The full moon shone pale through thin clouds, diffusing its glow. The faces of the people looked peaceful and solemn in the subdued light of the many-colored lanterns that lined the sides of Lourdes Church in Quezon City. The priest’s voice echoed from hidden speakers and was thunderous, like the foreboding voice of God, but I did not see his face because I was standing in the adjacent car park. From outside, I could see empty pews, but more parishioners than what I thought was usual had gathered to listen and to pray.
The evening was chilly. One could almost imagine that the church, the streets, the shabby souvenir shops and donut chains, and all the rest of Manila were air-conditioned. The leaves of the fruitless trees beside the adoration chapel rustled gently, and the seven o’clock sky was pink. Indeed, the weather is best come December. It doesn’t rain and it is never too hot.
Several weeks in practice and preparation for the birth of Jesus Christ, the choir was in perfect pitch. When the priest called on everyone to open their hands to heaven for the “Our Father”, they did not hesitate. A great chorus rose up, unrestrained, drifting through the open air like a strong memory – of seasons past, of songs sung, Masses attended and prayers whispered.
It used to be that on the several nights leading up to Christmas Day, I would join my parents and siblings at Banahaw Cultural Center on the outskirts of affluent New Manila. We would hear a quiet but elaborate Latin mass with Opus Dei’s associates and numeraries and supernumeraries and their families. A closed-circuit video camera inside the golden chapel broadcast the homily and the rituals to those who arrived after the meditation. Since I seldom received the Eucharist, I would watch the monitor instead. It was amusing to observe the self-conscious few who were at the focus of the camera; they were usually young people.
After the Mass, there would be cocktails and sweet pastries waiting outside in a small garden decorated with a constellation of yellow lights. In the garden, people would chat of things both casual and apostolic. But the get-togethers were quick since families always left early for more intimate celebrations at home.
That was Christmas as I celebrated it with my family.
In the past few years, I stopped going to church or to the Center to mark the holiday season even though a Filipino Christmas is as much religious as it is commercial. What did I miss? How much did miss? I cannot tell. Then, as now, my rebellion seemed misplaced.

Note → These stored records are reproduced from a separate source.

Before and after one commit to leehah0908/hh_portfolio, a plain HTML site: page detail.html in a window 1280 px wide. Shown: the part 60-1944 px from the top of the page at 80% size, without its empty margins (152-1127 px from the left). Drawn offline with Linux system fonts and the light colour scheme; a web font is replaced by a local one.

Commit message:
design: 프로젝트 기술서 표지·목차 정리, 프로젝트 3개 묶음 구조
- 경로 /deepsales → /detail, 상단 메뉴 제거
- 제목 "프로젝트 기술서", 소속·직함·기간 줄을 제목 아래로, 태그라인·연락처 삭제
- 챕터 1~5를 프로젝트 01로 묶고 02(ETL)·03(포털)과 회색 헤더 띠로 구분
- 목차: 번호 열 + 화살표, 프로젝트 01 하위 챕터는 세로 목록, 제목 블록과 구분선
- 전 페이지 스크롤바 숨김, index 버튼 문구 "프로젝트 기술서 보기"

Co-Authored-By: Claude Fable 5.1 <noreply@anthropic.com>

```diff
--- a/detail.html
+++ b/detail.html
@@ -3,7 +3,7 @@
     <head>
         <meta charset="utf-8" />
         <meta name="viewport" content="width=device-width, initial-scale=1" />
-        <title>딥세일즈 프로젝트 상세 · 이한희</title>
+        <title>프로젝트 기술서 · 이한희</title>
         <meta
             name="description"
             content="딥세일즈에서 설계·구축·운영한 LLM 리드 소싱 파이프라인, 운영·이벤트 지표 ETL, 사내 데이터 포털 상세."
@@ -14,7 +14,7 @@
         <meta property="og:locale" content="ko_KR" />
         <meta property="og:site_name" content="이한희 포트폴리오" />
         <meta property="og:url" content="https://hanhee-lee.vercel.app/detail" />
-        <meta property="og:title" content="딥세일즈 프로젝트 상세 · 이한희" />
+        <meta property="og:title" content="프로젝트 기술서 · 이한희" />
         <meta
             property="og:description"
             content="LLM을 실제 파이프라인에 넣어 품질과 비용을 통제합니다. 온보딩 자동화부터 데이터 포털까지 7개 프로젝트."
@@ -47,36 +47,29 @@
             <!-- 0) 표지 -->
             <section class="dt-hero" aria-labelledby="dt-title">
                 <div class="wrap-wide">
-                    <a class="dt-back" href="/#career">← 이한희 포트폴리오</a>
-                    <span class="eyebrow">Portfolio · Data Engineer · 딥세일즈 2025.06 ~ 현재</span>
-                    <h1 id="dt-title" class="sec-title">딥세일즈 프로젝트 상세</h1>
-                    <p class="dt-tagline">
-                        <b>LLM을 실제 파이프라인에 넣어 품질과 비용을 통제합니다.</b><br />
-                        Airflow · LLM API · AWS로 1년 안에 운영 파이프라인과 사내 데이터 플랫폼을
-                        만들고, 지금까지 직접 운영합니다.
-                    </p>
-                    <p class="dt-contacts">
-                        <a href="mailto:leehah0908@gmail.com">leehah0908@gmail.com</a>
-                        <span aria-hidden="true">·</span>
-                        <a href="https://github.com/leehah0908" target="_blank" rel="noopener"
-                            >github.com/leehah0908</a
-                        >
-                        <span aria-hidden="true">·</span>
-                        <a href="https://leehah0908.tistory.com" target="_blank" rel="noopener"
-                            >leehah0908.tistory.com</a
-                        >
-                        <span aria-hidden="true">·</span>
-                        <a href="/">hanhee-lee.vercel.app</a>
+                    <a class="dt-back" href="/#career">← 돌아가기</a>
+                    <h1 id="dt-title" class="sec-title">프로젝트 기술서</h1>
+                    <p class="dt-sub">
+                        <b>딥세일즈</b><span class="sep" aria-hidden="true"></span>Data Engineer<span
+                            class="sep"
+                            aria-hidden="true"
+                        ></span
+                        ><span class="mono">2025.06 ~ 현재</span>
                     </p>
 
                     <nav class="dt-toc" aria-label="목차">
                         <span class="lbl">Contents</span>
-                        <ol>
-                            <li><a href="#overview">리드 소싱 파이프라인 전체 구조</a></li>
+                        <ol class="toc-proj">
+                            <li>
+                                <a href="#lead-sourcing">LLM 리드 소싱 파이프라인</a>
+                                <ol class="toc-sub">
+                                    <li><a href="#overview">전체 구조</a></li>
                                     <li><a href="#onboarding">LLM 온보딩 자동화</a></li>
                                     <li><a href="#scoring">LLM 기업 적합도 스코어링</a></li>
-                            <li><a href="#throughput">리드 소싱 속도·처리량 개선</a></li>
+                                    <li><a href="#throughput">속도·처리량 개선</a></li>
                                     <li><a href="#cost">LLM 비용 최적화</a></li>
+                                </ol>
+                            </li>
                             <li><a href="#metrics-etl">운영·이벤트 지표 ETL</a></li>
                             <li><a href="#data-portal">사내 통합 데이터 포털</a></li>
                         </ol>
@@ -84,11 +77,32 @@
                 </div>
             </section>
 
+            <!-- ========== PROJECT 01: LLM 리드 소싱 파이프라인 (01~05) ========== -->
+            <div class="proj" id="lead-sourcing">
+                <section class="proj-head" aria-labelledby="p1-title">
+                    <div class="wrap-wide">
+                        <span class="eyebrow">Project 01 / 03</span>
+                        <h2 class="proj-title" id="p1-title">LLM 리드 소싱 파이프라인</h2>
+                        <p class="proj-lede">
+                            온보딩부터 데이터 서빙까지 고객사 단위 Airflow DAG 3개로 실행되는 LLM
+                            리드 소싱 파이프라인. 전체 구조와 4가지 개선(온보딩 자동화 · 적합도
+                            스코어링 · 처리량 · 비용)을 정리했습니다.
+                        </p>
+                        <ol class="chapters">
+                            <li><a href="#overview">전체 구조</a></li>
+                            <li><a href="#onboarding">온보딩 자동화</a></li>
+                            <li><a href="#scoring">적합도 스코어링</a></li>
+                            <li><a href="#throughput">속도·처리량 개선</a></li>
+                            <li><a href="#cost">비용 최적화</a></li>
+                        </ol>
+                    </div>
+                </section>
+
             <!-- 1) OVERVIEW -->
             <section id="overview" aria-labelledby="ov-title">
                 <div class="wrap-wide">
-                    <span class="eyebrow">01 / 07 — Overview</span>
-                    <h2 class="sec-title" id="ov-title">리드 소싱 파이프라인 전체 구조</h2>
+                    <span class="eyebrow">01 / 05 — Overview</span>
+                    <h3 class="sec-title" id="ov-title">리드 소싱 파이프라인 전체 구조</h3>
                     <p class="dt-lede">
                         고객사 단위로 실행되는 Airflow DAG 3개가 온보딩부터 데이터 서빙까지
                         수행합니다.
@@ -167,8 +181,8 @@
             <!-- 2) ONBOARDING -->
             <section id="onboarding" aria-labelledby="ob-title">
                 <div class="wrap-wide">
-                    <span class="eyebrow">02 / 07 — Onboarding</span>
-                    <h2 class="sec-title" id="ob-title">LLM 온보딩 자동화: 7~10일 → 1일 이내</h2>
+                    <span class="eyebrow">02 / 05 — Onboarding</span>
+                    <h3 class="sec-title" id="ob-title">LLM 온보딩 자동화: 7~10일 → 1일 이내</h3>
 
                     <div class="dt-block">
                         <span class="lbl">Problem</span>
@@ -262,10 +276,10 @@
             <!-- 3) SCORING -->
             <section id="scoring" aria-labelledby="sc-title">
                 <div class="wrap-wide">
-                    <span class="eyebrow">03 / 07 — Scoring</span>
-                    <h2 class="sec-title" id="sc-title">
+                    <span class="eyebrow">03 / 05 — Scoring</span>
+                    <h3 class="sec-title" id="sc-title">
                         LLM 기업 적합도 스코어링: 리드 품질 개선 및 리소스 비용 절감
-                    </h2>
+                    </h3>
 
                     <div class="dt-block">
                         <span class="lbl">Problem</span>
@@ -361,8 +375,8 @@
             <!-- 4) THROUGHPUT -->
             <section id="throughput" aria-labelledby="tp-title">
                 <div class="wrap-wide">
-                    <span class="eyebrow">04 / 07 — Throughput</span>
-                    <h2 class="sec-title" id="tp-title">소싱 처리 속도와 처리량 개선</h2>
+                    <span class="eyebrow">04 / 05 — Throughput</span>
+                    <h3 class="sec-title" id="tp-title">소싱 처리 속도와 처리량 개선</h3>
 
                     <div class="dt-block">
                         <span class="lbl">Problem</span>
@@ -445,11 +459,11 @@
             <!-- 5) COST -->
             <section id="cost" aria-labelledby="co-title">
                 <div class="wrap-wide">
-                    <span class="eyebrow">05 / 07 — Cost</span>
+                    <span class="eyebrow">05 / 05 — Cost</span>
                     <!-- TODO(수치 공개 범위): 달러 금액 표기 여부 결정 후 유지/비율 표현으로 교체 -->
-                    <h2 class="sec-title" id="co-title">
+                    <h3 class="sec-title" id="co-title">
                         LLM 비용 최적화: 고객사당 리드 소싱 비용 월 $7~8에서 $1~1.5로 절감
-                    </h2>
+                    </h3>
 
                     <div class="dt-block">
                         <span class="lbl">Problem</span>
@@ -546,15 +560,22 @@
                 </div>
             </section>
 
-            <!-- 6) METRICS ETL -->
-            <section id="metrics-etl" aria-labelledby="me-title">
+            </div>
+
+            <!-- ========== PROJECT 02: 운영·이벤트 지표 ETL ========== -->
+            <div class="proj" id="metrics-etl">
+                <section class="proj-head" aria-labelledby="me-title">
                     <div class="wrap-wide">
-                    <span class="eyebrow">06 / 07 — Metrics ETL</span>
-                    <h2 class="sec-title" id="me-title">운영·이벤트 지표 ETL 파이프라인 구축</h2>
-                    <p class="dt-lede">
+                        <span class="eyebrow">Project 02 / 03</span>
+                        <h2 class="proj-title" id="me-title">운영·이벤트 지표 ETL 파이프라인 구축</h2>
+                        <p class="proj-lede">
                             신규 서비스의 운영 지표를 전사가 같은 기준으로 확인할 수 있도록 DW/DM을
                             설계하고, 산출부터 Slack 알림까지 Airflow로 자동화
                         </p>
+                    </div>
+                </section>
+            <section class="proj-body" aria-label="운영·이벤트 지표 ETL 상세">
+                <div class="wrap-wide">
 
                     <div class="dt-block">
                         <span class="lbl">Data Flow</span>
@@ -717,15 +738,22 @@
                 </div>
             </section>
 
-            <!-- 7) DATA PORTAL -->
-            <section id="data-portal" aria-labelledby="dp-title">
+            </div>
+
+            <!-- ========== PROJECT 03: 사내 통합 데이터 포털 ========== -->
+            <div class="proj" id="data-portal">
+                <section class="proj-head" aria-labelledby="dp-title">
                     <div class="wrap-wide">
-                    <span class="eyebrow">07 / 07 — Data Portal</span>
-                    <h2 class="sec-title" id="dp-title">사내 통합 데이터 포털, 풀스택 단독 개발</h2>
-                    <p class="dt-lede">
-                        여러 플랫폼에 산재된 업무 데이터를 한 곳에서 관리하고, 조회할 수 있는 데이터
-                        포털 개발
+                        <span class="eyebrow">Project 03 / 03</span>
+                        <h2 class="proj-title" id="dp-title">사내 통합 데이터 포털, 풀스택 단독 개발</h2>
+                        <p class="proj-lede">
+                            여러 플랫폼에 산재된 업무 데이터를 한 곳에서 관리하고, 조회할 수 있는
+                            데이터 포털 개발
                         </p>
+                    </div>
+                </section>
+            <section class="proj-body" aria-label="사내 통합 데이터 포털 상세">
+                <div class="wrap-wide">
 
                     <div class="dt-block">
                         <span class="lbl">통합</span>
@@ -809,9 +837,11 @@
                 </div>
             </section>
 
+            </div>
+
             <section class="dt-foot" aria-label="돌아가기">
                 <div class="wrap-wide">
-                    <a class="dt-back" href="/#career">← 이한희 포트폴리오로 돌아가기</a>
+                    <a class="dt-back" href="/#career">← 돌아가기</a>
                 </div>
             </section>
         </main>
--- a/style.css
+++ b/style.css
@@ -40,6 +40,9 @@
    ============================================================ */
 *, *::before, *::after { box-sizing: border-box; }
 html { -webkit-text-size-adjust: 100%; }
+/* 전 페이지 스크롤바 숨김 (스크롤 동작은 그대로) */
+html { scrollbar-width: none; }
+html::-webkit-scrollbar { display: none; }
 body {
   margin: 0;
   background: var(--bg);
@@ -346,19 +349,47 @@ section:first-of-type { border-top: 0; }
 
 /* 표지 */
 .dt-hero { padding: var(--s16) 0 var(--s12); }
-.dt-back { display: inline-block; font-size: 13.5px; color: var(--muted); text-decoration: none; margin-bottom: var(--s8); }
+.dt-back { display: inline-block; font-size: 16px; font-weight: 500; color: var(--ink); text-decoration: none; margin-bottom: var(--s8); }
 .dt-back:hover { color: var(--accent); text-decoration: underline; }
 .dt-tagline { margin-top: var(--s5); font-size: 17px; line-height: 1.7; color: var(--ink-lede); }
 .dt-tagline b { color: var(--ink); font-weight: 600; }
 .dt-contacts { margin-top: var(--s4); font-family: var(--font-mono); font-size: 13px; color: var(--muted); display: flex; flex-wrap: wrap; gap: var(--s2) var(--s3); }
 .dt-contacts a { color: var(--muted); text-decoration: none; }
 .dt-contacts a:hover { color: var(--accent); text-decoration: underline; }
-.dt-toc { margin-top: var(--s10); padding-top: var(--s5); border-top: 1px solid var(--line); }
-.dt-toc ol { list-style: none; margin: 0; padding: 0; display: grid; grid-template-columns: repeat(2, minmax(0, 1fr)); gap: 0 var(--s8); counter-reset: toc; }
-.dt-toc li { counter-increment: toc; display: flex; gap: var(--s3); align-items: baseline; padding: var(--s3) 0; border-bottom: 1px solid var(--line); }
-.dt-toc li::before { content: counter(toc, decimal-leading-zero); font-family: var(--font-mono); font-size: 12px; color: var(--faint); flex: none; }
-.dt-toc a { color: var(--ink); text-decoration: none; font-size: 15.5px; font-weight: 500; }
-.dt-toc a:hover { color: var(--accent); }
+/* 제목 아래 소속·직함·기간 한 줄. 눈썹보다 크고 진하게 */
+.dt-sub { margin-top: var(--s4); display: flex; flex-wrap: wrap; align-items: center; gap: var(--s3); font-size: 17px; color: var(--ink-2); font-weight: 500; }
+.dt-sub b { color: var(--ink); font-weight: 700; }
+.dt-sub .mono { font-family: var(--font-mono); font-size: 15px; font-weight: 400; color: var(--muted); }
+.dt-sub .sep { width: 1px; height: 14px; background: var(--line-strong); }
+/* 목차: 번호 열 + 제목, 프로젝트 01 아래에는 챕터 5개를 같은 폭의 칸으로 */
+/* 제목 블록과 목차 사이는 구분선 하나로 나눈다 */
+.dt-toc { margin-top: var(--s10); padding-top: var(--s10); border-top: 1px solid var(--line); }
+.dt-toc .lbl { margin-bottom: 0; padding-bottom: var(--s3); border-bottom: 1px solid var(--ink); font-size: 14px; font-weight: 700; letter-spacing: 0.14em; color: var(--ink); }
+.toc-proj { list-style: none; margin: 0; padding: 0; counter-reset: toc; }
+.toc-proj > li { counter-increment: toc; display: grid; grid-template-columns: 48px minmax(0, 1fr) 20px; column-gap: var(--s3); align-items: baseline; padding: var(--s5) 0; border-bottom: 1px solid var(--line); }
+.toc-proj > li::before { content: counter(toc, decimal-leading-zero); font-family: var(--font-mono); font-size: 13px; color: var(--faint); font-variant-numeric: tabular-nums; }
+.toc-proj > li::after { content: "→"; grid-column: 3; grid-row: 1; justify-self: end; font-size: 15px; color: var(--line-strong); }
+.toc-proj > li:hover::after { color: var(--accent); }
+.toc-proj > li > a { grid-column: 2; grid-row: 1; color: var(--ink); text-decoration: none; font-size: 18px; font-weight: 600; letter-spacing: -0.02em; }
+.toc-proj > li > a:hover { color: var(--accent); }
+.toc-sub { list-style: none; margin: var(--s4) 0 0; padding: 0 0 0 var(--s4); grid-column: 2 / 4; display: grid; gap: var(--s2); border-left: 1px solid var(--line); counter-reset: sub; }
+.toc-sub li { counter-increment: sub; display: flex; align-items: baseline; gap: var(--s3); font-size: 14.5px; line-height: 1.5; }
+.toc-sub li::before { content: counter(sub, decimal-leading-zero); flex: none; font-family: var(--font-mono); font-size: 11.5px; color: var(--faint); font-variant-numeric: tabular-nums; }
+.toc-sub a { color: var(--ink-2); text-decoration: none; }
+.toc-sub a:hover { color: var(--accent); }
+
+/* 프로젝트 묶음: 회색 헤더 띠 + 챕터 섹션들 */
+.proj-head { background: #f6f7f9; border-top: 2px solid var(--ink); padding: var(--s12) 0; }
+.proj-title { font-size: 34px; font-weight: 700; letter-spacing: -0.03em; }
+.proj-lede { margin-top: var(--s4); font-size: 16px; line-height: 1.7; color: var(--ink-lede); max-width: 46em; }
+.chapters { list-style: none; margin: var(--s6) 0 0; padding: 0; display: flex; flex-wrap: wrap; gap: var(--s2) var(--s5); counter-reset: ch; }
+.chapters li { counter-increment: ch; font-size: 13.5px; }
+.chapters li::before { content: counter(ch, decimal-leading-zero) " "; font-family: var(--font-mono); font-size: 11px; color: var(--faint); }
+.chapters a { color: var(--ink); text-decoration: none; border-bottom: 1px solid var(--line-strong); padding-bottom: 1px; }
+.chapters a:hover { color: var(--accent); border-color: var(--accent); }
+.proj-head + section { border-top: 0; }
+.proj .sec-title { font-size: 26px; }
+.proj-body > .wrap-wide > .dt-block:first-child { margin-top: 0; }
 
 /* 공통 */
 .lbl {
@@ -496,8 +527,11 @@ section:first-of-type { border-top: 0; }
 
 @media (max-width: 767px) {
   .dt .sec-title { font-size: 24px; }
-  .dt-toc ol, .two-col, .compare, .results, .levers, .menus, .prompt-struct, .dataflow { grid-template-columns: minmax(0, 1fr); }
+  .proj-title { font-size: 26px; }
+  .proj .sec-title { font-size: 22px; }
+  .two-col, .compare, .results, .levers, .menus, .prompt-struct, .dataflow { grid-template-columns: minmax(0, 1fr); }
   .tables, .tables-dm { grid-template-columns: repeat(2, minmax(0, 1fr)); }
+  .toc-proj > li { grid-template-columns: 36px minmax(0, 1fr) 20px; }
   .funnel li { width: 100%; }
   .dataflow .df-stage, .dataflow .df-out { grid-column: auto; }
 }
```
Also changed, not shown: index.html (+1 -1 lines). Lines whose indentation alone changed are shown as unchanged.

I stayed in the car park for a few more minutes after the final hymn, content to hold to my views. By then the people were pouring out of the church. Family by family, they filed out, while the echoes of the song faded into the darkness.
Migs is a freelance writer who spends equal time between Davao and Manila.